▸ EXERCISE GOAL:
Among the entries that follow, find every line with the word "background" and list it.

SOURCE INFORMATION section start

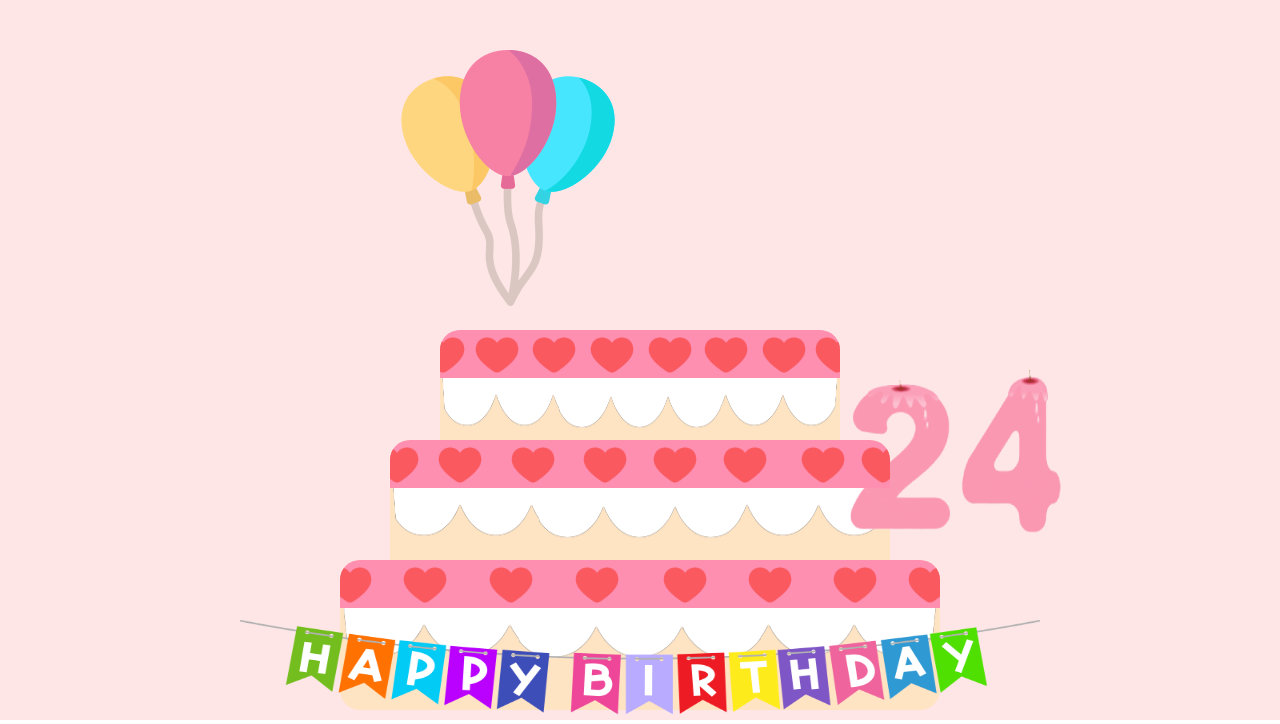
Repository: iphoneboy46/happybirthday
Page: index.html
An editor plug-in stored every save of this project. The page is shown before and after the next save, followed by the edit.
The browser window is 1280 px wide. The pictures show the whole page.

Above is the page before, as saved 2022-11-28 18:12:50.

After the next save:
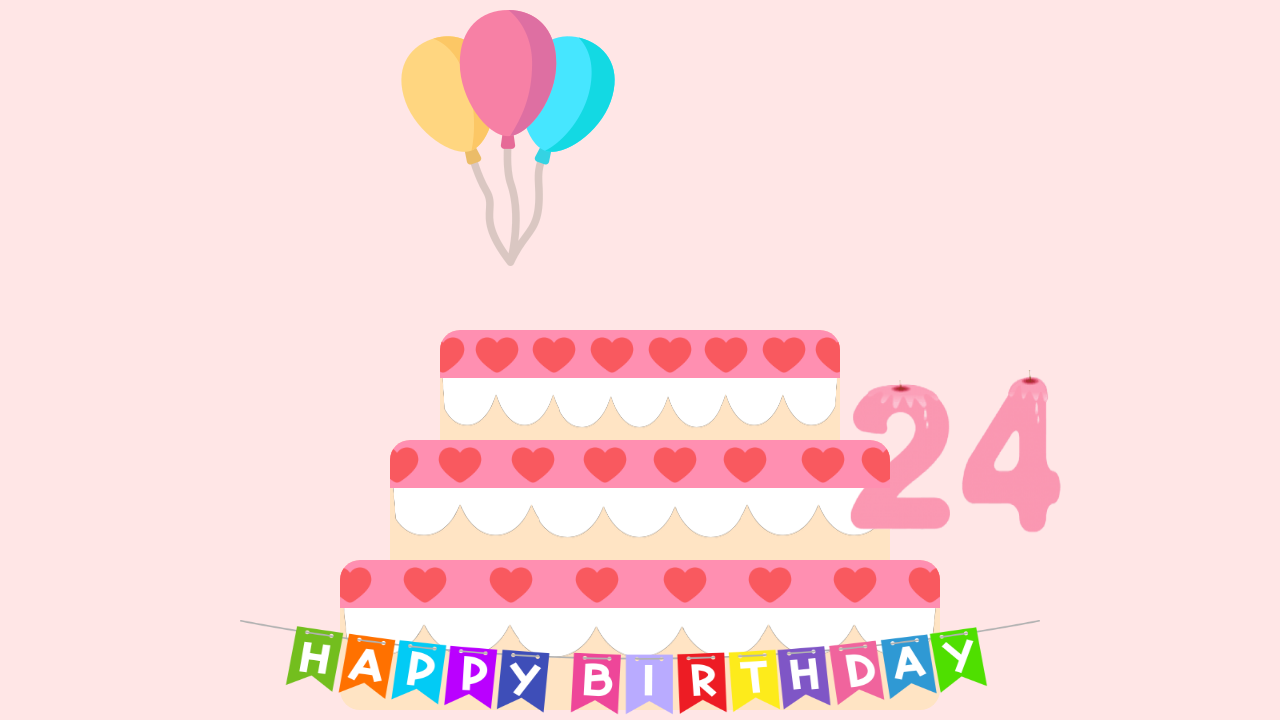
Saved 4 s later.
--- a/style.css
+++ b/style.css
@@ -485,5 +485,5 @@
 .bongbong1{
     position: absolute;
     left:380px;
-    top: 50px;
-}
+    top: 10px;
+}
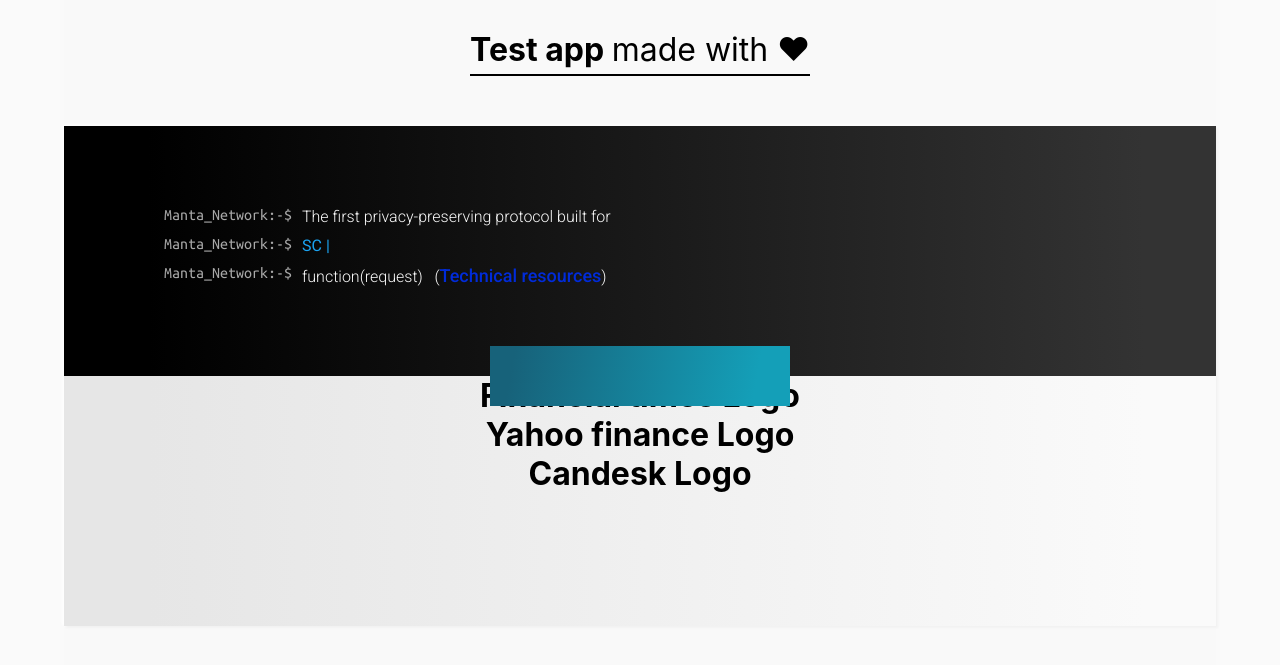
Repository: Khattak01/test-app
Page: /
The author's editor kept a copy of each file at every save. The page is drawn from the files as they stood at one save, then again after the next save.
The browser window is 1280 px wide. The pictures show the whole page.
The project was rebuilt for these pictures with package versions that can differ from the ones it lists, and the page was loaded fresh each time.

Above is the page before, as saved 2021-05-12 08:30:38.

### public/index.html
<!DOCTYPE html>
<html lang="en">
  <head>
    <meta charset="utf-8" />
    <link rel="icon" href="%PUBLIC_URL%/favicon.ico" />
    <meta name="viewport" content="width=device-width, initial-scale=1" />
    <meta name="theme-color" content="#000000" />
    <meta
      name="description"
      content="Web site created using create-react-app"
    />
    <link rel="apple-touch-icon" href="%PUBLIC_URL%/logo192.png" />
    <!--
      manifest.json provides metadata used when your web app is installed on a
      user's mobile device or desktop. See https://developers.google.com/web/fundamentals/web-app-manifest/
    -->
    <link rel="manifest" href="%PUBLIC_URL%/manifest.json" />
    <!--
      Notice the use of %PUBLIC_URL% in the tags above.
      It will be replaced with the URL of the `public` folder during the build.
      Only files inside the `public` folder can be referenced from the HTML.

      Unlike "/favicon.ico" or "favicon.ico", "%PUBLIC_URL%/favicon.ico" will
      work correctly both with client-side routing and a non-root public URL.
      Learn how to configure a non-root public URL by running `npm run build`.
    -->
    <title>Test App</title>
  </head>
  <body>
    <noscript>You need to enable JavaScript to run this app.</noscript>
    <div id="root"></div>
    <!--
      This HTML file is a template.
      If you open it directly in the browser, you will see an empty page.

      You can add webfonts, meta tags, or analytics to this file.
      The build step will place the bundled scripts into the <body> tag.

      To begin the development, run `npm start` or `yarn start`.
      To create a production bundle, use `npm run build` or `yarn build`.
    -->
  </body>
</html>

### src/index.js
import React from 'react';
import ReactDOM from 'react-dom';
import './index.css';
import App from '../src/components/app/App';

ReactDOM.render(
  <React.StrictMode>
      <App />
  </React.StrictMode>,
  document.getElementById('root')
);

### src/index.css
*{
  margin: 0;
  padding: 0;
  box-sizing: border-box;
}
body {
  margin: 0;
  font-family: -apple-system, BlinkMacSystemFont, 'Segoe UI', 'Roboto', 'Oxygen',
    'Ubuntu', 'Cantarell', 'Fira Sans', 'Droid Sans', 'Helvetica Neue',
    sans-serif;
  -webkit-font-smoothing: antialiased;
  -moz-osx-font-smoothing: grayscale;
}

code {
  font-family: source-code-pro, Menlo, Monaco, Consolas, 'Courier New',
    monospace;
}

.container{
  width:90%;
  margin:auto auto;
  background-color: #f9f9f9;
  padding: 10px;
}

### src/components/app/App.js
import React from 'react'
import './App.css'
import Banner from '../banner/Banner'

const App = () => {
    return (
        <div className="app container">
            <h1>Test app <span style={{fontWeight:'lighter'}}> made with </span> &#10084;</h1>
            <Banner />
        </div>
    )
}

export default App

### src/components/app/App.css
@import url("https://fonts.googleapis.com/css2?family=Ubuntu+Mono:ital,wght@0,400;0,700;1,400&display=swap");
@import url("https://fonts.googleapis.com/css2?family=Roboto:ital,wght@0,300;0,400;0,500;0,700;1,300;1,400;1,500;1,700&display=swap");

body {
  background-color: #fafafa;
}
.app {
  padding: 30px 0;
  min-height: 100vh;
  text-align: center;
}
.app > h1 {
  display: inline-block;

  text-align: center;
  width: max-content;
  padding-bottom: 5px;
  border-bottom: 2px solid black;
  margin-bottom: 50px;
}

:root {
  --color-primary: linear-gradient(
    100.28537797494744deg,
    rgba(23, 98, 122, 1) 6.8671875%,
    rgba(23, 98, 122, 1) 8.216145833333332%,
    rgba(20, 159, 184, 1) 87.80468749999999%
  );

  --color-dark: linear-gradient(
    89.76211853375082deg,
    rgba(0, 0, 0, 1) 5.893229166666666%,
    rgba(0, 0, 0, 1) 7.356770833333332%,
    rgba(51, 51, 51, 1) 93.70572916666666%
  );

  --color-light: linear-gradient(
    89.76211853375082deg,
    rgba(230, 230, 230, 1) 5.893229166666666%,
    rgba(230, 230, 230, 1) 7.356770833333332%,
    rgba(250, 250, 250, 1) 93.70572916666666%
  );

  --font-heading: "Ubuntu Mono", monospace;
  --font-generic: "Roboto", sans-serif;
}

.heading{
  font-family:var(--font-heading);
  color: #a8a8a8;
  font-weight:500;
}
.text{
  font-family: var(--font-generic);
  color: #fafafa;
  font-weight:300;
}

### src/components/banner/Banner.js
import React from 'react'
import classes from './Banner.module.css'

import Box from '../../UI/box/Box'

const Banner = () => {

    return (
        <Box className={classes.banner}>
            {/* <h1>Test App</h1>
            <button className={classes.banner__btn}>Button</button> */}
            <div className={classes.banner__top}>
                <div className={classes.text_box}>
                    <h4 className="heading">Manta_Network:-$</h4>
                    <p className='text'>The first privacy-preserving protocol built for</p>
                </div>
                <div className={classes.text_box}>
                    <h4 className="heading">Manta_Network:-$</h4>
                    <p style={{ color: '#1ba4f3' }}>SC |</p>
                </div>
                <div className={classes.text_box}>
                    <h4 className="heading">Manta_Network:-$</h4>
                    <p className='text'>function(request) &nbsp;&nbsp;(<span style={{ color: '#002bd9', fontSize: '18px', fontWeight: 500 }}>Technical resources</span>)</p>
                </div>
            </div>
            <div className={classes.banner__center}></div>
            <div className={classes.banner__bottom}>
                <div><h1>Financial times Logo</h1></div>
                <div><h1>Yahoo finance Logo</h1></div>
                <div><h1>Candesk Logo</h1></div>
            </div>
        </Box>
    )
}

export default Banner

### src/components/banner/Banner.module.css
.banner {
  width: 100%;
  max-width: 80rem;
  /* border: 1px solid black; */
  margin: auto auto;
  /* padding: 20px; */
  position: relative;
}

.banner__top,.banner__bottom{
  min-height: 250px;
  width: 100%;
  background-color: red;
}
.text_box{
  display: flex;
  margin-bottom: 10px;
}

.text_box p{
  margin-left: 10px;
  font-family: var(--font-generic);
}
.banner__top{
  background-image: var(--color-dark);
  position: relative;

  display: flex;
  justify-content: center;
  flex-direction: column;
  padding-left: 100px;

}
.banner__center{
  position: absolute;
  top: 50%;
  left: 50%;
  transform: translate(-50%,-50%);

  background-image: var(--color-primary);
  width: 300px;
  height:60px
}
.banner__bottom{
  background-image: var(--color-light)
}



.banner__btn {
  margin: auto auto;
  width: 300px !important;
  display: flex;
  justify-content: center;
  align-items: center;
  /* background:#1AAB8A; */

  background-image: var(--color-primary);

  color: #fff;
  border: none;
  position: relative;
  height: 60px;
  font-size: 18px;
  padding: 0 20px;
  cursor: pointer;
  transition: 800ms ease all;
  outline: none;
}
.banner__btn:hover {
  background: #fff;
  color: #1aab8a;
}
.banner__btn:before,
.banner__btn:after {
  content: "";
  position: absolute;
  top: 0;
  right: 0;
  height: 2px;
  width: 0;
  background: #1aab8a;
  transition: 400ms ease all;
}
.banner__btn:after {
  right: inherit;
  top: inherit;
  left: 0;
  bottom: 0;
}
.banner__btn:hover:before,
.banner__btn:hover:after {
  width: 100%;
  transition: 800ms ease all;
}

### src/UI/box/Box.js

import React from 'react'
import classes from './Box.module.css'

const Box = (props) => {
    return (
        <div onClick={props.onClick} className={[classes.box,props.className].join(' ')}>
            {props.children}
        </div>
    )
}

export default Box

### src/UI/box/Box.module.css
.box {
  background-color: #ffffff;
  transition: all 0.25s cubic-bezier(0.86, 1.26, 0.59, 1.03);
  /* min-height: 1rem; */
  /* padding: 1rem; */
  /* border-radius: 1rem; */
  box-shadow: 2px 2px 2px #f2f2f2, -2px -1px 3px #ffffff;
}
.box:hover {
  /* transform: translateZ(0) scale(1.05); */
  backface-visibility: hidden;
}

After the next save:
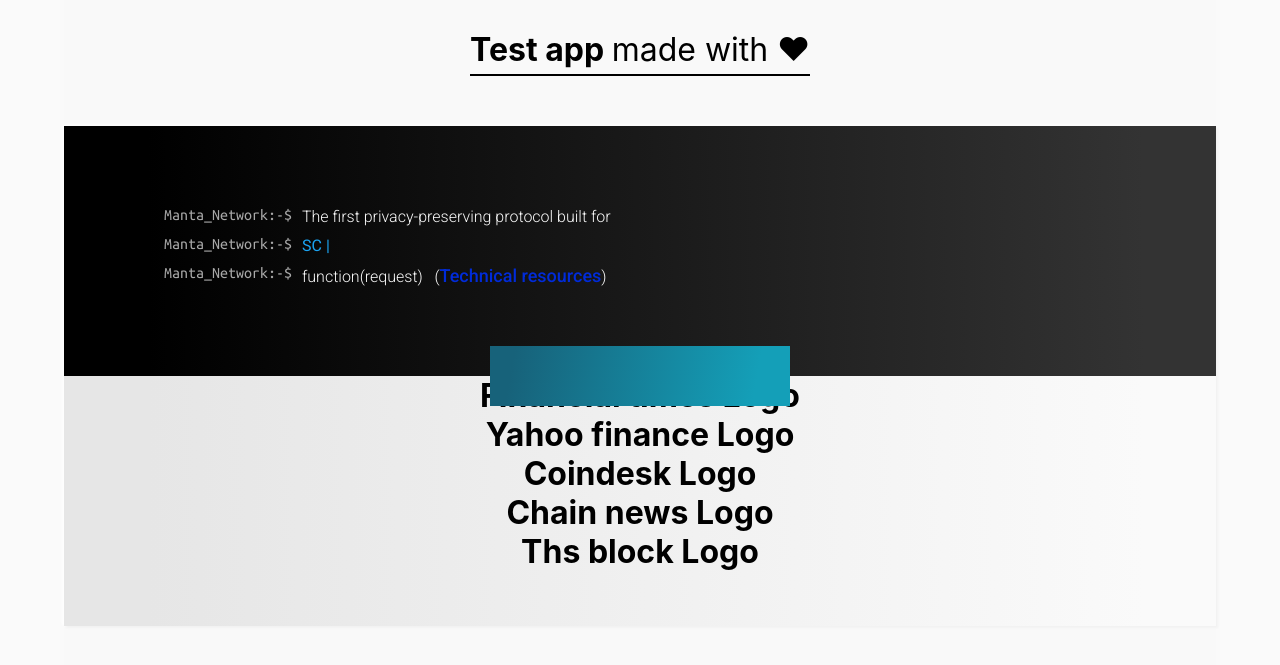
Saved 29 s later.
--- a/src/components/banner/Banner.js
+++ b/src/components/banner/Banner.js
@@ -27,7 +27,9 @@
             <div className={classes.banner__bottom}>
                 <div><h1>Financial times Logo</h1></div>
                 <div><h1>Yahoo finance Logo</h1></div>
-                <div><h1>Candesk Logo</h1></div>
+                <div><h1>Coindesk Logo</h1></div>
+                <div><h1>Chain news Logo</h1></div>
+                <div><h1>Ths block Logo</h1></div>
             </div>
         </Box>
     )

SOURCE INFORMATION section end

▸ ANSWER TO THE EXERCISE:
  background-color: #f9f9f9;
  background-color: #fafafa;
  background-color: red;
  background-image: var(--color-dark);
  background-image: var(--color-primary);
  background-image: var(--color-light)
  /* background:#1AAB8A; */
  background-image: var(--color-primary);
  background: #fff;
  background: #1aab8a;
  background-color: #ffffff;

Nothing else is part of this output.